EDITORS’ NOTES

The cover of Lil Durk’s Signed to the Streets 3 contains a letter from the rapper that doubles as a mission statement: “Before I signed any contract ever in my life, I signed myself to you, the streets, and I promise to represent you forever,” it concludes. Though Durk’s origins lie in Chicago drill, his output since his 2012 breakout, “L’s Anthem,” has proved him a far more dynamic rapper than most who emerged from the scene, thanks to both his content and his signature Auto-Tuned singsong delivery.

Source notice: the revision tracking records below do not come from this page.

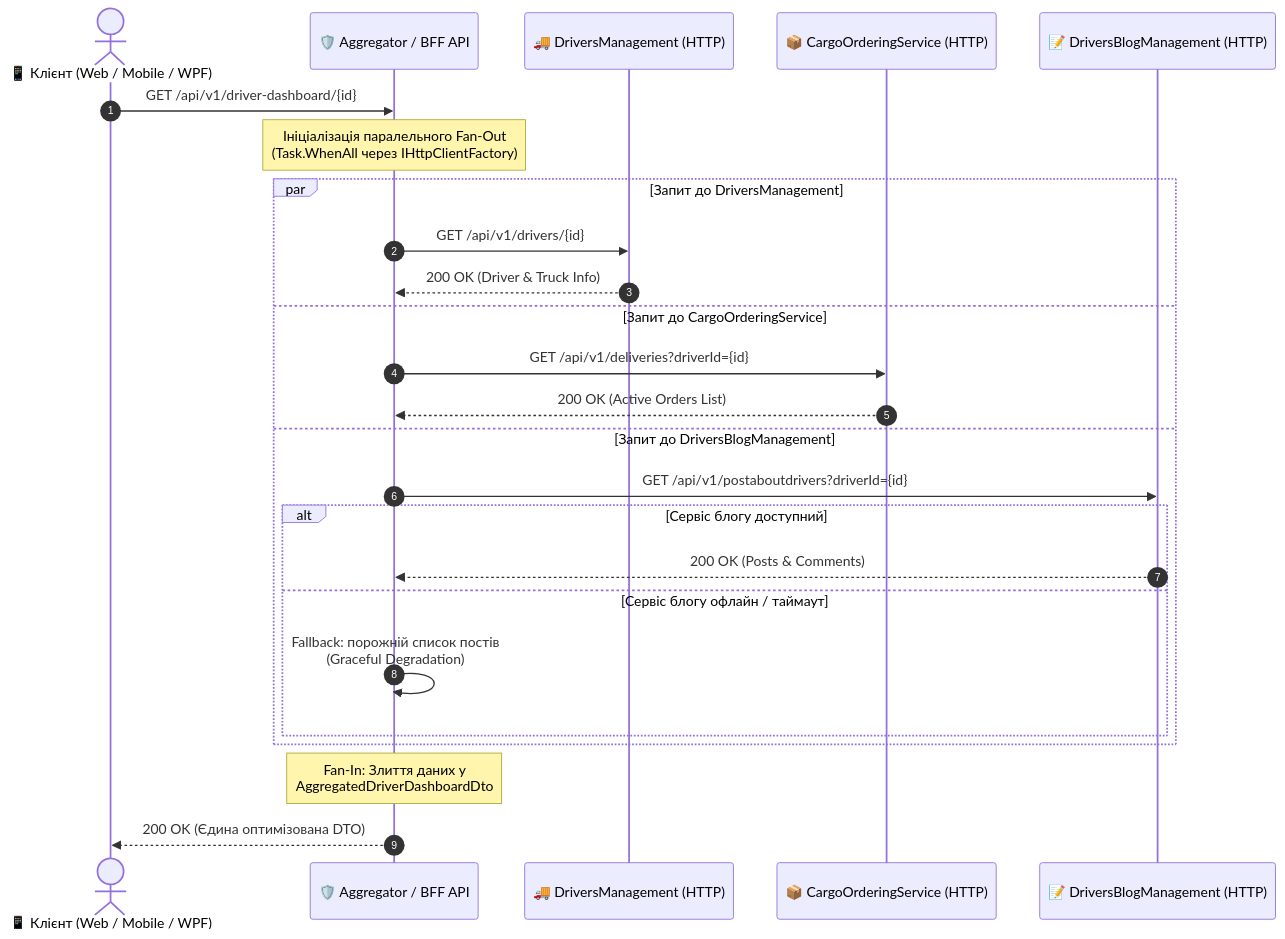
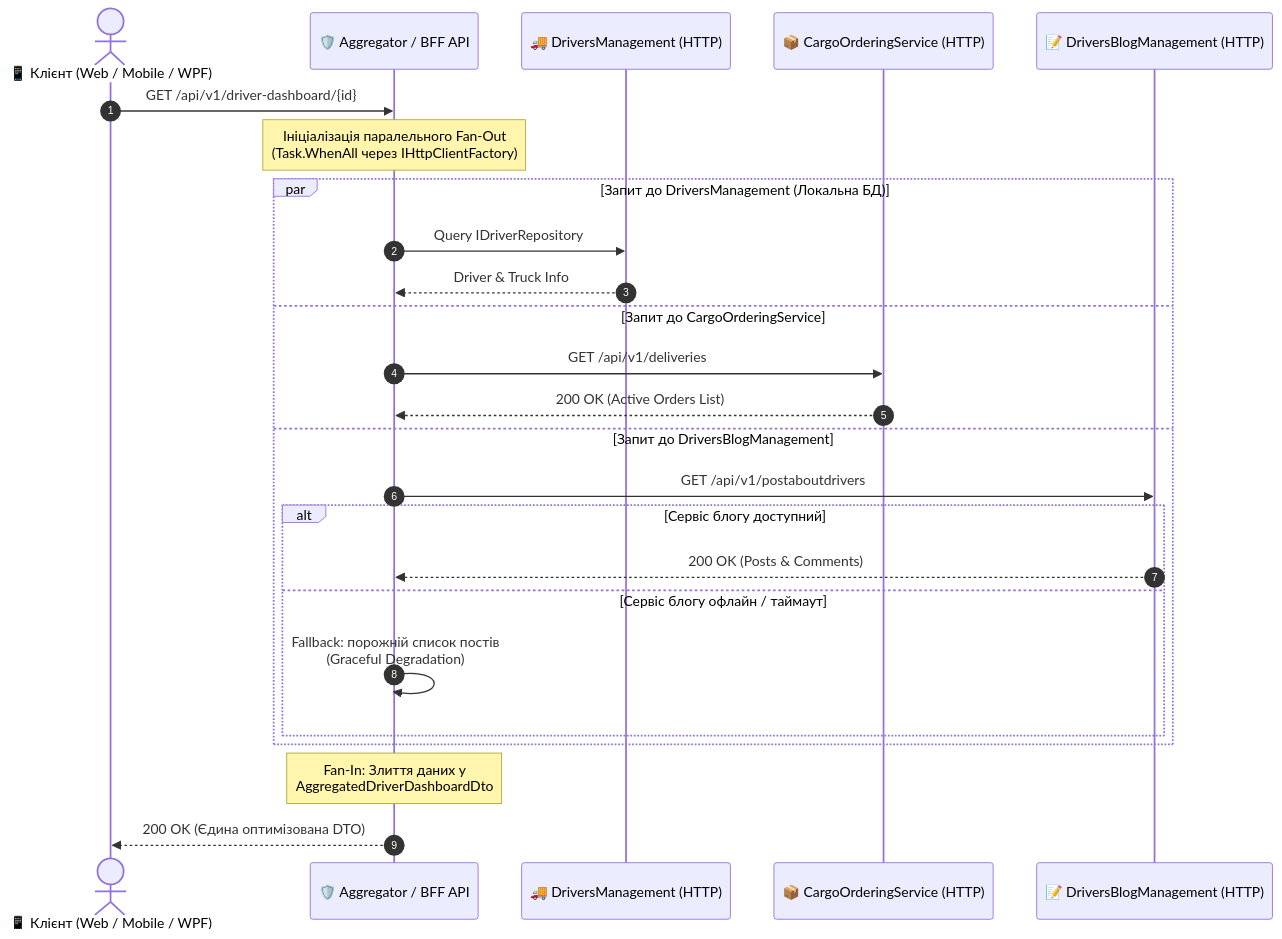
The first of 2 diagrams in 02-Microservices-Craftsman/02-02-Communication-Documentation/02_Patterns_Synchronous_HttpClient_Aggregator_BFF.md (MrTomkaYurii/Demo-CargoDeliveryService), drawn with Mermaid before and after one commit. The commit also changed other lines of this file and 33 other files, not shown here.

Commit message:
feat(communication): complete pedagogical communication guides (HTTP BFF Aggregator, gRPC, MassTransit) with deep diagrams, code buttons, and Ukrainian comments

````diff
--- a/02-Microservices-Craftsman/02-02-Communication-Documentation/02_Patterns_Synchronous_HttpClient_Aggregator_BFF.md
+++ b/02-Microservices-Craftsman/02-02-Communication-Documentation/02_Patterns_Synchronous_HttpClient_Aggregator_BFF.md
@@ -42,30 +44,30 @@
 ```mermaid
 sequenceDiagram
     autonumber
     actor UI as 📱 Клієнт (Web / Mobile / WPF)
     participant Agg as 🛡️ Aggregator / BFF API
     participant DM as 🚚 DriversManagement (HTTP)
     participant CO as 📦 CargoOrderingService (HTTP)
     participant DB as 📝 DriversBlogManagement (HTTP)
 
     UI->>Agg: GET /api/v1/driver-dashboard/{id}
     Note over Agg: Ініціалізація паралельного Fan-Out<br/>(Task.WhenAll через IHttpClientFactory)
 
-    par Запит до DriversManagement
-        Agg->>DM: GET /api/v1/drivers/{id}
-        DM-->>Agg: 200 OK (Driver & Truck Info)
+    par Запит до DriversManagement (Локальна БД)
+        Agg->>DM: Query IDriverRepository
+        DM-->>Agg: Driver & Truck Info
     and Запит до CargoOrderingService
-        Agg->>CO: GET /api/v1/deliveries?driverId={id}
+        Agg->>CO: GET /api/v1/deliveries
         CO-->>Agg: 200 OK (Active Orders List)
     and Запит до DriversBlogManagement
-        Agg->>DB: GET /api/v1/postaboutdrivers?driverId={id}
+        Agg->>DB: GET /api/v1/postaboutdrivers
         alt Сервіс блогу доступний
             DB-->>Agg: 200 OK (Posts & Comments)
         else Сервіс блогу офлайн / таймаут
             Agg->>Agg: Fallback: порожній список постів<br/>(Graceful Degradation)
         end
     end
 
     Note over Agg: Fan-In: Злиття даних у<br/>AggregatedDriverDashboardDto
     Agg-->>UI: 200 OK (Єдина оптимізована DTO)
 ```
````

Signed to the Streets 3, Durk’s first release since he left Def Jam (he’s claimed in interviews that the label wanted him to go pop), is the rapper breaking down the street life he pledges allegiance to on an increasingly personal level. Kodak Black, Gunna (who appears twice), and Future pitch in to talk about life paths they’ve escaped, but Durk flies solo on “India, Pt II,” a song dedicated to the mother of his youngest child, and “I Know,” where he tells stories about people in his life who have disappointed him. On “Neighborhood Hero,” Durk makes it a point to call for the release of incarcerated Detroit kingpin/hood hero Big Meech—reaffirming that regardless of where his music takes him, it remains, above all else, a platform for the concerns of the streets.

TITLE TIME

About Lil Durk

Durk D. Banks, aka Lil Durk, is a rapper and singer from the Englewood neighborhood of Chicago, Illinois' South Side. He started issuing mixtapes through OTF (Only the Family) in August 2011 with I'm a Hitta and quickly followed it with I'm Still a Hitta (April 2012) and Life Ain't No Joke (October 2012), the latter of which came out just after the typically melodic and kicked-back "L's Anthem," his debut single for Def Jam. The same year, he was featured on a string of tracks with fellow Chicago natives and close associates like Lil Reese, Fredo Santana, and Chief Keef. "Dis Ain't What U Want," his second Def Jam single, was released in May 2013, just before his affiliation with French Montana's Coke Boys was made official. His debut album, Remember My Name, followed in 2015 and featured Logic, Jeremih, and King Popo as guests. DeJ Loaf, Yo Gotti, and Young Thug landed on his 2016 LP 2X, which also featured the single "She Just Wanna" (with Ty Dolla $ign). In 2017, Durk teamed up with DeJ Loaf for the single "The One." Several mixtapes arrived during the year, including Love Songs for the Streets, Supa Vultures (with Lil Reese), and Bloodas (with Tee Grizzley). ~ Andy Kellman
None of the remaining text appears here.